Human research subjects as human research workers

Yale J Health Policy Law Ethics. 2014 Winter;14(1):122-93.


Biomedical research involving human subjects has traditionally been treated as a unique endeavor, presenting special risks and demanding special protections. But in several ways, the regulatory scheme governing human subjects research is counter-intuitively less protective than the labor and employment laws applicable to many workers. This Article relies on analogical and legal reasoning to demonstrate that this should not be the case; in a number of ways, human research subjects ought to be fundamentally recast as human research workers. Like other workers protected under worklaw, biomedical research subjects often have interests that diverge from those in positions of control but little bargaining power for change.

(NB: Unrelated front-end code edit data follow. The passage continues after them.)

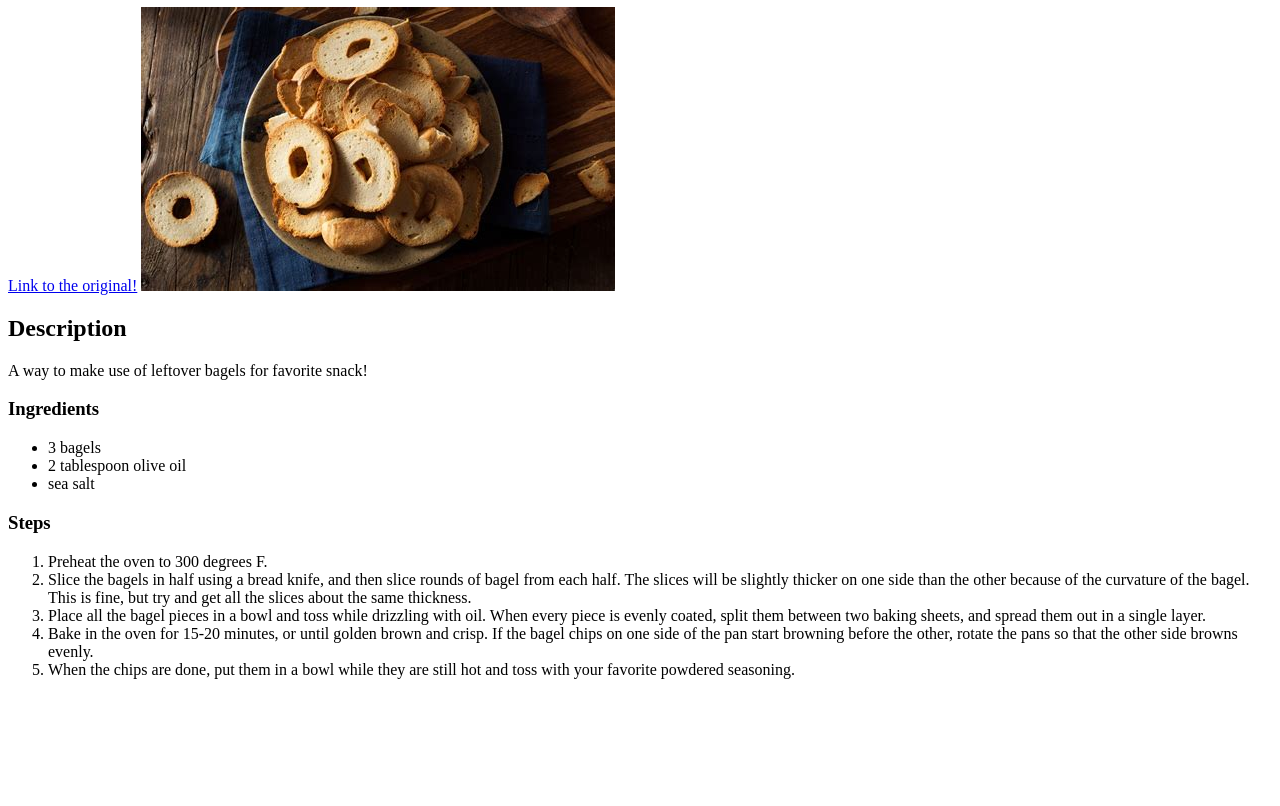
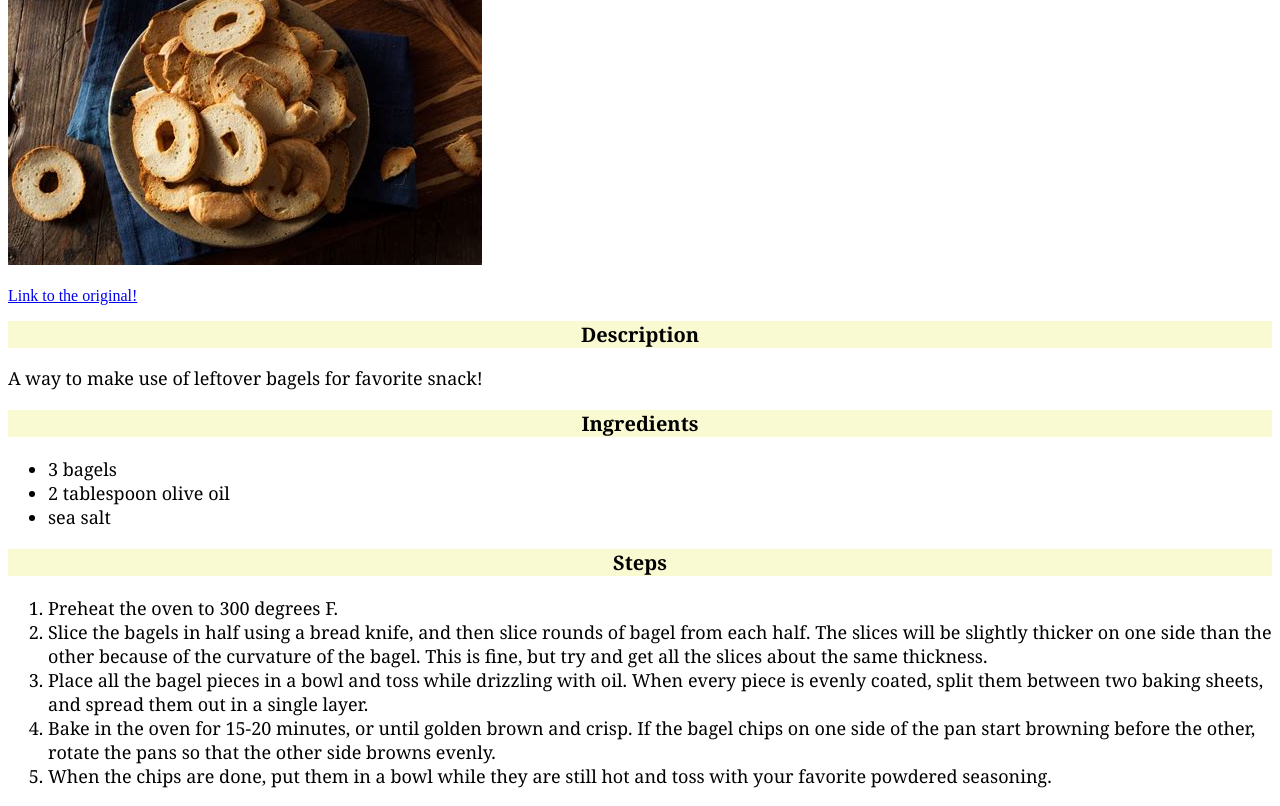
Before and after one commit to dubsdee/odin-recipes, a plain HTML site: page recipes/simplebagelchips.html in a window 1280 px wide. Shown: the part 73-879 px from the top of the page. Before the commit the page ends 800 px from the top, so only its background shows below. Drawn offline with Linux system fonts and the light colour scheme.

Commit message:
Added extrnal style sheet w/ sample layout

```diff
--- a/recipes/simplebagelchips.html
+++ b/recipes/simplebagelchips.html
@@ -4,12 +4,14 @@
     <meta charset="UTF-8">
     <meta http-equiv="X-UA-Compatible" content="IE=edge">
     <meta name="viewport" content="width=device-width, initial-scale=1.0">
-    <title>Document</title>
+    <link rel="stylesheet" href="style.css">
+
+    <title>Odin Recipes</title>
 </head>
 <body>
     <h1>Bagel Chips Recipe</h1>
+    <img src="bagelchips.jpg"><br></br>
     <a href="https://www.pbs.org/food/recipes/bagel-chips/">Link to the original!</a>
-    <img src="bagelchips.jpg">
 
     <h2>Description</h2>
    <p>A way to make use of leftover bagels for favorite snack!</p>
--- /dev/null
+++ b/recipes/style.css
@@ -0,0 +1,29 @@
+/* basic style sheet */
+
+p {
+  font-size: 18px;
+  color: black;
+  font-family: Georgia, 'Times New Roman', Times, serif
+}
+
+img {
+    height:auto;
+    width:auto;
+    align-items: center;
+}
+
+h1, h2, h3 {
+  background-color: lightgoldenrodyellow;
+  font-weight: bold;
+  color: black;
+  text-align: center;
+  font-family: Georgia, 'Times New Roman', Times, serif;
+  font-size: 20px;
+}
+
+ul, ol {
+  font-size: 18px;
+  color: black;
+  font-family: Georgia, 'Times New Roman', Times, serif;
+
+}
--- a/style.css
+++ /dev/null
@@ -1,11 +0,0 @@
-/* basic style sheet */
-
-p {
-    /* rgb example: */
-  color: rgb(100, 0, 127);
-}
-
-img {
-    height:auto;
-    width:50px;
-}
```
Also changed, not shown: index.html (+2 -1 lines), recipes/bagelchips.html (+2 -0 lines).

Bearing these important similarities in mind, the question becomes whether there is any good reason to treat subjects and protected workers differently as a matter of law. With regard to unrestricted payment, eligibility for a minimum wage, compensation for injury, and rights to engage in concerted activity, the answer is no and human subjects regulations ought to be revised accordingly.

MeSH terms

  • Biomedical Research / ethics
  • Collective Bargaining / ethics
  • Collective Bargaining / legislation & jurisprudence
  • Compensation and Redress / ethics
  • Compensation and Redress / legislation & jurisprudence
  • Employment / economics*
  • Employment / ethics*
  • Employment / legislation & jurisprudence
  • Humans
  • Income*
  • Labor Unions
  • Research Subjects / economics*
  • Research Subjects / legislation & jurisprudence*
  • Unemployment
  • United States